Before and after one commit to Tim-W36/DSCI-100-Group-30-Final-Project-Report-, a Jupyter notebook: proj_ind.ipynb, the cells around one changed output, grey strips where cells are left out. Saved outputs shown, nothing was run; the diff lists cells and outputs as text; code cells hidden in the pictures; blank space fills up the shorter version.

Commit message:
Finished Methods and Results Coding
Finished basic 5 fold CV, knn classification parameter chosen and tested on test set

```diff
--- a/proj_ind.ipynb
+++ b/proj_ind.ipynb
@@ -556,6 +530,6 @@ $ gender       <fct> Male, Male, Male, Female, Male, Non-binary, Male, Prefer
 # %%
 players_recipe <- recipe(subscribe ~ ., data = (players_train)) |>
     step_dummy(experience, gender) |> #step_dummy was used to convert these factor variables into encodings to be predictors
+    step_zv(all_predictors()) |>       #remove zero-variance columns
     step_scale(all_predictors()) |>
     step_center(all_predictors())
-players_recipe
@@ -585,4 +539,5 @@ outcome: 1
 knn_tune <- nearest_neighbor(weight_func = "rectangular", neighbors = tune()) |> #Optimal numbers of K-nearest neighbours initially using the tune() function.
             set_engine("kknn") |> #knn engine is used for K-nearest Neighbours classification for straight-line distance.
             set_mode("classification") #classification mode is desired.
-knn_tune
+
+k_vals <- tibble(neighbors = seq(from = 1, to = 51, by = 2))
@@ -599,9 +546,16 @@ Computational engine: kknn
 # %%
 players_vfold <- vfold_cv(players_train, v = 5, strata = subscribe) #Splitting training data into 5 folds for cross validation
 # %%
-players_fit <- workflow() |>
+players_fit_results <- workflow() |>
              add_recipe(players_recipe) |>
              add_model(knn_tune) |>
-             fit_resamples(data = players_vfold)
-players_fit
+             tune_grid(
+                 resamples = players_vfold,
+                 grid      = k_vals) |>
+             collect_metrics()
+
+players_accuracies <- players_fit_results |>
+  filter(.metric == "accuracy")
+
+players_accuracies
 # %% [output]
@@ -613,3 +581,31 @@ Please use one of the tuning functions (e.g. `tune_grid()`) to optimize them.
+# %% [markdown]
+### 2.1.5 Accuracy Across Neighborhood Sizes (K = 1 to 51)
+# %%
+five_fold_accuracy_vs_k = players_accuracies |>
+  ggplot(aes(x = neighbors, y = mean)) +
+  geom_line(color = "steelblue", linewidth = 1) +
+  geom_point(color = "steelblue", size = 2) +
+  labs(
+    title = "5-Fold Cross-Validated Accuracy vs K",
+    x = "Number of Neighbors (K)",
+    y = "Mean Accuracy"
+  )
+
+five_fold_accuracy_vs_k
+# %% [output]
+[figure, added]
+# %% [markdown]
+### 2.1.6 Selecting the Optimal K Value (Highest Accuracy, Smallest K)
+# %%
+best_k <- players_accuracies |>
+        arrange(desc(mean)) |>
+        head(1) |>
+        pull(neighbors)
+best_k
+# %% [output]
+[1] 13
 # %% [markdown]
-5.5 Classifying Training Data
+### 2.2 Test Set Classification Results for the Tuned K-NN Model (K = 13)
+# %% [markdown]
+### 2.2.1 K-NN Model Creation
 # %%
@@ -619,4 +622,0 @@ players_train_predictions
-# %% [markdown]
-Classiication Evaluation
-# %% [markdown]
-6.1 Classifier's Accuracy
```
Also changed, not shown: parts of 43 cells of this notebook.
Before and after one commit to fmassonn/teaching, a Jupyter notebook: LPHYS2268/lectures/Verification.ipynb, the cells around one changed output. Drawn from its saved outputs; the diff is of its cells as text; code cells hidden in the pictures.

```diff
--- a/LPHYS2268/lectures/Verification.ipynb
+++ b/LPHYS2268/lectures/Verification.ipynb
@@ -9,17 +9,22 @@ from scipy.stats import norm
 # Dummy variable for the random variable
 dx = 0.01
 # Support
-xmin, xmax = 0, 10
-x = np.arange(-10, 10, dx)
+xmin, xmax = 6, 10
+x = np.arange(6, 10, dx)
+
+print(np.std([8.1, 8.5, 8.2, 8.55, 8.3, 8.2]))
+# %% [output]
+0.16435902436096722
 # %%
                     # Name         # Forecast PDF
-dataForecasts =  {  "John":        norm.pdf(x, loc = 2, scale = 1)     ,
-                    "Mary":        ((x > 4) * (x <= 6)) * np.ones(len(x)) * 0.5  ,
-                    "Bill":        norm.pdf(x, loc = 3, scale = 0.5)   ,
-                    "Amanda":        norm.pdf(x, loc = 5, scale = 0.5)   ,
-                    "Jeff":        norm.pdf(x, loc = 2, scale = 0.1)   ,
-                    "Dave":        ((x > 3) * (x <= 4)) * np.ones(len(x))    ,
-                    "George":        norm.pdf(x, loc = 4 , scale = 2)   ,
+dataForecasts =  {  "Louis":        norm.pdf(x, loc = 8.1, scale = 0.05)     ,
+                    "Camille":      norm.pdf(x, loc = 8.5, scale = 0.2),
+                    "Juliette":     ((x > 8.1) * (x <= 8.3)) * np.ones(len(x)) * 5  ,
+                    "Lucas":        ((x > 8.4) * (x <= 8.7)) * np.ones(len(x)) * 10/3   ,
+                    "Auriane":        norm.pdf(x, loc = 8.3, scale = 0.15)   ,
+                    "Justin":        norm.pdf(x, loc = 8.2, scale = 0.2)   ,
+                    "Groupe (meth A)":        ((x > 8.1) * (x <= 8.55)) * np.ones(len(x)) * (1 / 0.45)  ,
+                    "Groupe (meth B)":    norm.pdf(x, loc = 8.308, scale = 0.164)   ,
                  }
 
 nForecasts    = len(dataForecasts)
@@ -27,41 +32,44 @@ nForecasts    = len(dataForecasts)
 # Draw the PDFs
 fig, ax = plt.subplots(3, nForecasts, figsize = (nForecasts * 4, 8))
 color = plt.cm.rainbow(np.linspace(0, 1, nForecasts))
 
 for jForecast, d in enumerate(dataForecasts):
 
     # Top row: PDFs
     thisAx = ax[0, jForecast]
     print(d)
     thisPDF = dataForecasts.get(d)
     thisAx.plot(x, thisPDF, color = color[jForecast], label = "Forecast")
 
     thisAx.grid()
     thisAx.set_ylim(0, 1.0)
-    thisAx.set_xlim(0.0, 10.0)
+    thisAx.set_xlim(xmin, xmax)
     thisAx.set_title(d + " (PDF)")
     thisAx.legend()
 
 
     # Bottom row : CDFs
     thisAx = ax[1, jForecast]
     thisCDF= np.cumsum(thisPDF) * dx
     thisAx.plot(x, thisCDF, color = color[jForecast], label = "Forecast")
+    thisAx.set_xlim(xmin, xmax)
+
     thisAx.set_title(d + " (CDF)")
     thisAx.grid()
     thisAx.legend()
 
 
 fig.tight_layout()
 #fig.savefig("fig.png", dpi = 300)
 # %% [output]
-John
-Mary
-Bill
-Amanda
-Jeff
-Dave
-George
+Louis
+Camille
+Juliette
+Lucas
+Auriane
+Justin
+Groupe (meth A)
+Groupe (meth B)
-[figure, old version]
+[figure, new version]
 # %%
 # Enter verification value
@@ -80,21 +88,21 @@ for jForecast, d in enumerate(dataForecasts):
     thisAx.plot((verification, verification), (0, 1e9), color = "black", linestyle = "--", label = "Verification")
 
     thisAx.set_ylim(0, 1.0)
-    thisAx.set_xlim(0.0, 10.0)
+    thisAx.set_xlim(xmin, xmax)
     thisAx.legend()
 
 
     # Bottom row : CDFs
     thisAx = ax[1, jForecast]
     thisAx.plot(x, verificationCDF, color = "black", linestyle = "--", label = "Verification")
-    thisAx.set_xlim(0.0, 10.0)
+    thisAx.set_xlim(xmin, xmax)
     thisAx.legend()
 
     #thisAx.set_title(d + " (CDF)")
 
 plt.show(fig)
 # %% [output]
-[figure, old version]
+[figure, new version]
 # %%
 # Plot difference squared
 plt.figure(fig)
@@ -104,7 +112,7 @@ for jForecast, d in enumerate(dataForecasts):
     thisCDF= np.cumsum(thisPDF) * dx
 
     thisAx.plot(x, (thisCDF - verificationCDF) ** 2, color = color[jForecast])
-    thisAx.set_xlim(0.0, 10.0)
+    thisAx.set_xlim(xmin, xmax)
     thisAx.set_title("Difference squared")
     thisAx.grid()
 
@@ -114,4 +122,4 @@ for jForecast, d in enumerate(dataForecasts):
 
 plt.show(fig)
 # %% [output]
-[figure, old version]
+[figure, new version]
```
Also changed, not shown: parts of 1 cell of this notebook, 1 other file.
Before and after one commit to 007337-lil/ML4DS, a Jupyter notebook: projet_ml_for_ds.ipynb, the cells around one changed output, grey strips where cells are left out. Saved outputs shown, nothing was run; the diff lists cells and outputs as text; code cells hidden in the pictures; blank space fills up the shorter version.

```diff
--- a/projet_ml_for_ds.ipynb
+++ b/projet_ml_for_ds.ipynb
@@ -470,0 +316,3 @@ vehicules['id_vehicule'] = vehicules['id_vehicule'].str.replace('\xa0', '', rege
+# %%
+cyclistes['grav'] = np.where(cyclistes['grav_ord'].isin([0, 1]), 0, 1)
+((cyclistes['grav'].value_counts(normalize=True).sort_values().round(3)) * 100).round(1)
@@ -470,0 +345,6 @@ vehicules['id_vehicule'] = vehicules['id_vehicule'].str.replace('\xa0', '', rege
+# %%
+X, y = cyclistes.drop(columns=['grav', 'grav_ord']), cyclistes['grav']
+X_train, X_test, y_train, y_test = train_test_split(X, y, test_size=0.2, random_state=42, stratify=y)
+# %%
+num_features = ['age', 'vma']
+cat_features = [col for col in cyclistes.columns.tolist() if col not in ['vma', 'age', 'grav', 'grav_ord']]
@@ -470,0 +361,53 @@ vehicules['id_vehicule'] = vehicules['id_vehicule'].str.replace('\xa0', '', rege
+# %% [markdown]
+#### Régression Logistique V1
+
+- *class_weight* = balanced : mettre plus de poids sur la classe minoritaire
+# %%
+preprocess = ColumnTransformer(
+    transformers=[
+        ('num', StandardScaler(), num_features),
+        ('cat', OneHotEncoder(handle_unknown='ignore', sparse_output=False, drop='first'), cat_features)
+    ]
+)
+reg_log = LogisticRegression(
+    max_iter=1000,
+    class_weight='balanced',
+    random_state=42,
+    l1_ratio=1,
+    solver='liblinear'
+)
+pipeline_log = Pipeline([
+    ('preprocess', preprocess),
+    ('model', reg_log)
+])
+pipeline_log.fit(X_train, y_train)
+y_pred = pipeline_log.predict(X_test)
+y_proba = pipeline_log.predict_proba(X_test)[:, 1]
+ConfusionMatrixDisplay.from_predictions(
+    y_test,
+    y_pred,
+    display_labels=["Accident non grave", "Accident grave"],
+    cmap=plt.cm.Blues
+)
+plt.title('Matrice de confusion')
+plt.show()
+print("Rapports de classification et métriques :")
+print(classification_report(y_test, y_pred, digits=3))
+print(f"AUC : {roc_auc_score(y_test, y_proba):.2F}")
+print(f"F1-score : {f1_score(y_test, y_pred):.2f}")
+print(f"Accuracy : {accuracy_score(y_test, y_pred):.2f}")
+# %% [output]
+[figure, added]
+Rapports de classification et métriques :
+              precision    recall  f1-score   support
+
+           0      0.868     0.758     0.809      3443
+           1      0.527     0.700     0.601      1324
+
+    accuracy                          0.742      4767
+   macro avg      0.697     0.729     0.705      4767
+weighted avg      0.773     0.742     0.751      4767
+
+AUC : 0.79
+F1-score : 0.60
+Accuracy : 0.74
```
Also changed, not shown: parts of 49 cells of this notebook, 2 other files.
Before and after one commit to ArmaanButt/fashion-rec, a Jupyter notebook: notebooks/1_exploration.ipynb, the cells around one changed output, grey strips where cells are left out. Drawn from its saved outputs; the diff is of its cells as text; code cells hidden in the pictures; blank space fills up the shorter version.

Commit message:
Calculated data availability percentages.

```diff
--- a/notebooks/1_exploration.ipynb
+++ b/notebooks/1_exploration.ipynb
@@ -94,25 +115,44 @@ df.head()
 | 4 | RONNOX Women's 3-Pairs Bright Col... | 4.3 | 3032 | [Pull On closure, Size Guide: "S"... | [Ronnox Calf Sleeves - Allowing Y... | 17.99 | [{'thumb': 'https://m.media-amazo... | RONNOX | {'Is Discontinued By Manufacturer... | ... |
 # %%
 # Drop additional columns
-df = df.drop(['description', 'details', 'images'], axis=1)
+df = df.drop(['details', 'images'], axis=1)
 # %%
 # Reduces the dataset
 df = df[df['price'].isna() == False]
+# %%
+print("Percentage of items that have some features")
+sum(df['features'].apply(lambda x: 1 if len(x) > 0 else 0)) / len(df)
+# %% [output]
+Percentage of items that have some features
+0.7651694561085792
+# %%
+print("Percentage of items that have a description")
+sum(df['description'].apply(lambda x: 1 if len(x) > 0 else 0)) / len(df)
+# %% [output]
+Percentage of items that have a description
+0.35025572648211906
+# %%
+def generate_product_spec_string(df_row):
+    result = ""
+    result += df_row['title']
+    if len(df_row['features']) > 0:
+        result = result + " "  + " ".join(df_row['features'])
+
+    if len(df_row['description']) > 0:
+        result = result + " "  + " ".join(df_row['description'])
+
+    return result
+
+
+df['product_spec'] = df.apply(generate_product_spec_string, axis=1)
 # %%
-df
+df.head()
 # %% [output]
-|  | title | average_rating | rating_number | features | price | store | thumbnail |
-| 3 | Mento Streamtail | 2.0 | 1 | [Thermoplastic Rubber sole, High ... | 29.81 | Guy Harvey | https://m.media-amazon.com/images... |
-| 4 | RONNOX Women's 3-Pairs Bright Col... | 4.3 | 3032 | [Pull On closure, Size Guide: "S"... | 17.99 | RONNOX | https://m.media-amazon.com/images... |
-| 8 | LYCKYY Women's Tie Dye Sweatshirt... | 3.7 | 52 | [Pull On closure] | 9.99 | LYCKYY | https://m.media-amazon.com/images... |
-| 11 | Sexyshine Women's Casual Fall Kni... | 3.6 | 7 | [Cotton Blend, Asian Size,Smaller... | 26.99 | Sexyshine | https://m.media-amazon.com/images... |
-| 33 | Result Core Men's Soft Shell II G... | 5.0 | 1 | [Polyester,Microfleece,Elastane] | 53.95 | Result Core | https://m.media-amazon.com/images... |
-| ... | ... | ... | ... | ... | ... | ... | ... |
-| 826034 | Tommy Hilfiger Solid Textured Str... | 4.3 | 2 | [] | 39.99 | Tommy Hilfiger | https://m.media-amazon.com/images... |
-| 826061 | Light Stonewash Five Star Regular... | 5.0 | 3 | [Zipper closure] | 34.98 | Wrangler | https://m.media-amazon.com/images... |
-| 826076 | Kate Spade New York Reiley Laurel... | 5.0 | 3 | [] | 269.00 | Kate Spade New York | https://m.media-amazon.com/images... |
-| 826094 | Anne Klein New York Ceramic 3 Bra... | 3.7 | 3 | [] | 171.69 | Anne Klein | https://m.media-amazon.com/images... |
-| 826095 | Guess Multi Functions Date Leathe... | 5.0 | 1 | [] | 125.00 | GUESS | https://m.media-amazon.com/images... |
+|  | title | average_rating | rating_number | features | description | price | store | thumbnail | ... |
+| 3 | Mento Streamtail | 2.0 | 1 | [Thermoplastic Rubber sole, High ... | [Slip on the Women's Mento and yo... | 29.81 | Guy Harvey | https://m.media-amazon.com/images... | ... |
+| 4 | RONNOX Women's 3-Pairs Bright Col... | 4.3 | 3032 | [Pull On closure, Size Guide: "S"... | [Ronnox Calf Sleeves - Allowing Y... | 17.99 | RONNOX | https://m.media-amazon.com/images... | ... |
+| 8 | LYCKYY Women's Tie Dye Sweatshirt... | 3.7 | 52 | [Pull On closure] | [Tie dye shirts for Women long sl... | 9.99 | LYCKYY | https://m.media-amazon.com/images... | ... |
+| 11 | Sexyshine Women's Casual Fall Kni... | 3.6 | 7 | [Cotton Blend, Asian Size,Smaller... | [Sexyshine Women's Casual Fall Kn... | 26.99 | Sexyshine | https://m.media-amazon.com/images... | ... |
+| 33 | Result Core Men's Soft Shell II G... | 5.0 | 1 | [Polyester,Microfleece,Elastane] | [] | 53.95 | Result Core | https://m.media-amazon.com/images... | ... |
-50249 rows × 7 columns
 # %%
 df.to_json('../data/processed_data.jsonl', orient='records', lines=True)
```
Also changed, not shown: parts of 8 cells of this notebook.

◇ ◇ ◇ ◇ ◇

Gather all lines from the records above in which "Microfleece" appears.

Written reply —
-| 33 | Result Core Men's Soft Shell II G... | 5.0 | 1 | [Polyester,Microfleece,Elastane] | 53.95 | Result Core | https://m.media-amazon.com/images... |
+| 33 | Result Core Men's Soft Shell II G... | 5.0 | 1 | [Polyester,Microfleece,Elastane] | [] | 53.95 | Result Core | https://m.media-amazon.com/images... | ... |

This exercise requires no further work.